The National Oceanic and Atmospheric Administration has joined forces with NASA to study the “rivers in the sky,” the narrow regions in the Earth’s atmosphere that transport enormous amounts of water vapor, sometimes enough to flood an area the size of Maryland 1 foot (0.3 meters) deep.
Can water become a player in Afghanistan’s stability? In a country already ranked on the rock bottom of world food security charts, a severe drought in 2011 could leave millions starving and exacerbate the already volatile domestic affairs, U.S. forecasts show.
In neighboring Pakistan, poor water management — even before the catastrophic 2010 floods — has left the country’s water supply system in such dire state that Pakistan might now face extreme water shortages, The Budapest Report says. Can the flood recovery become an opportunity for a change?
Chile might consider energy rationing as a severe drought is draining many of the rivers that feed the country’s major hydroelectric dams.
As much as 10 percent of China’s rice might be poisoned with heavy metals from mining and industrial sewage, a Nanjing Agricultural University study says.
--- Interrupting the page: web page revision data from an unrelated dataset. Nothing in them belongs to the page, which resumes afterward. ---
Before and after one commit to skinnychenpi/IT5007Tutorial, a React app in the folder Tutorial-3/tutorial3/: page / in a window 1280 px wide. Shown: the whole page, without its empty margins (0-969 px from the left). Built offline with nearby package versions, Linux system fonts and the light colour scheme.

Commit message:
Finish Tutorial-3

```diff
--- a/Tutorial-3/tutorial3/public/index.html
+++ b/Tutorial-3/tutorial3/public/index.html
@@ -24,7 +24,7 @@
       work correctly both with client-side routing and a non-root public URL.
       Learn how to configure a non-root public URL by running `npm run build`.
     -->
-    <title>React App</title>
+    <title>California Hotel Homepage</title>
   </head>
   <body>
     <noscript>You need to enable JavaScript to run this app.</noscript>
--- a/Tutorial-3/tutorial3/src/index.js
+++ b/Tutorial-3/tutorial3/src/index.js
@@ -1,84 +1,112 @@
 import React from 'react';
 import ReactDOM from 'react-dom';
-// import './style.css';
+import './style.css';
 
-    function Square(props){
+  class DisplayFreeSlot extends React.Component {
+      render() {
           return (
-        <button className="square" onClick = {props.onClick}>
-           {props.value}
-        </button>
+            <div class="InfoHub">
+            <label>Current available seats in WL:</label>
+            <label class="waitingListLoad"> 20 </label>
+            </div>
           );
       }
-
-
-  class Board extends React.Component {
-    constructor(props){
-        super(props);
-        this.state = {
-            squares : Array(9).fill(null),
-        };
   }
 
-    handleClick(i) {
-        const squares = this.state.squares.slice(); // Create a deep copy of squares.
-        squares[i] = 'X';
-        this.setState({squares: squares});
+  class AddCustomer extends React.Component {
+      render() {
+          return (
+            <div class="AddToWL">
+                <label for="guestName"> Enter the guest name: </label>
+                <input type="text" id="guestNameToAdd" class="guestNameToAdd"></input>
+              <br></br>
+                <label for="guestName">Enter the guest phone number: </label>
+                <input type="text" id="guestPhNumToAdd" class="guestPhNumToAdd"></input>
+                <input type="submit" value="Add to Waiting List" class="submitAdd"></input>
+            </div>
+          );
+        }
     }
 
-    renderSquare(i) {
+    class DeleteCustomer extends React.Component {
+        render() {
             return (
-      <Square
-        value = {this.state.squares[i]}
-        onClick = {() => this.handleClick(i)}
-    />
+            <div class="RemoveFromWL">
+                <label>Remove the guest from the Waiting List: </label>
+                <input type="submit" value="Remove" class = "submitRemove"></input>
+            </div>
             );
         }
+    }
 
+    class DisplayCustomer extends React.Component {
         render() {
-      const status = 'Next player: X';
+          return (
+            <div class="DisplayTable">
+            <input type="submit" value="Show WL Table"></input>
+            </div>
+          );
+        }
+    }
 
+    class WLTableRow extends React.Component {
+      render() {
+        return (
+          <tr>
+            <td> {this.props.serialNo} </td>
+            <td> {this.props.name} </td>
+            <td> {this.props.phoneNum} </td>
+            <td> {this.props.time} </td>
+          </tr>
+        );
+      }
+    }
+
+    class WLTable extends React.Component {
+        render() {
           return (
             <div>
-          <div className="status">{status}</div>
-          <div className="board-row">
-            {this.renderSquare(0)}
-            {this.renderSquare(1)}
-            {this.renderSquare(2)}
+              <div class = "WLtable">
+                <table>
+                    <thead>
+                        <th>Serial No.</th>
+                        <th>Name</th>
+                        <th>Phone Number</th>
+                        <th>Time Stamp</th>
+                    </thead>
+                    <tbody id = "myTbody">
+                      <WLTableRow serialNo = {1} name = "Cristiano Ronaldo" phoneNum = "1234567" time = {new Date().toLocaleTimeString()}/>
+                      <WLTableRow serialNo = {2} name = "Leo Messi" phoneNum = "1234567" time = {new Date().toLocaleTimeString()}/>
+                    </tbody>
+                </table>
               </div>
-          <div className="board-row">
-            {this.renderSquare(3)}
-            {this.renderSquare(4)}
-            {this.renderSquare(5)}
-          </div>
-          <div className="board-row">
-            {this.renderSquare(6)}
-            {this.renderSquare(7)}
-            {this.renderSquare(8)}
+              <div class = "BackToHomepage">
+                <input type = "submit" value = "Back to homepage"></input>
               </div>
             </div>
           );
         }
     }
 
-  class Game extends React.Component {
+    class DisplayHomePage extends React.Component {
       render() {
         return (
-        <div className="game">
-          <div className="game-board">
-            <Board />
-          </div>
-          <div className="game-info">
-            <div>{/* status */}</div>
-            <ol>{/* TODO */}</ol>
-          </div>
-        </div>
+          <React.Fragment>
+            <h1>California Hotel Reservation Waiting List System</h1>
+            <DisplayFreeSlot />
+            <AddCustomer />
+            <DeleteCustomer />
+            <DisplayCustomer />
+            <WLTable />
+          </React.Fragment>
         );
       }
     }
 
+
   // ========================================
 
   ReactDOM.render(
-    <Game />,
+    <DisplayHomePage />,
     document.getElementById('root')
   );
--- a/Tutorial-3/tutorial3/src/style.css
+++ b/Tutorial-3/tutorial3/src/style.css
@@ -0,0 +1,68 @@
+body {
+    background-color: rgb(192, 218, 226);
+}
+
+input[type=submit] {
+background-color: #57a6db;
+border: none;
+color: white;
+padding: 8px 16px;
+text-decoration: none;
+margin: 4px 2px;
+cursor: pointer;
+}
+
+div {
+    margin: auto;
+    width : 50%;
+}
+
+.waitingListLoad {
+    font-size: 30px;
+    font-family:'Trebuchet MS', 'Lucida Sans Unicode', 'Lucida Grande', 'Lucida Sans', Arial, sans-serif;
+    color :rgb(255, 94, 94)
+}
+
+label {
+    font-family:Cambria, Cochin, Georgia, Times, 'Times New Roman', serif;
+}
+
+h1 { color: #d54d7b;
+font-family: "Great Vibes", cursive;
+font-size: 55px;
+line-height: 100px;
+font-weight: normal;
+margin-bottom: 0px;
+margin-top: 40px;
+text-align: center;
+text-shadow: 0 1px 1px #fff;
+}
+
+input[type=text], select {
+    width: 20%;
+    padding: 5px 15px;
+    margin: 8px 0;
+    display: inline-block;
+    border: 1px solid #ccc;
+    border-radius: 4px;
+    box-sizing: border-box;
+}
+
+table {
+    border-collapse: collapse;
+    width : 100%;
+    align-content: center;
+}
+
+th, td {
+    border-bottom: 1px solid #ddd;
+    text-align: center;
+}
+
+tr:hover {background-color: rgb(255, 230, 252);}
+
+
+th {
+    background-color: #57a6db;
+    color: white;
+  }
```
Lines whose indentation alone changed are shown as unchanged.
China’s staple crop might be tainted with toxic cadmium and arsenic, among others.
And while most media are warning about a potential crop failure in China’s drought-stricken food bowls, The Financial Times offers and alternative read on China’s food security.
, a Bulgaria native, is a Chicago-based reporter for Circle of Blue. She co-writes The Stream, a daily digest of international water news trends.
Interests: Europe, China, Environmental Policy, International Security.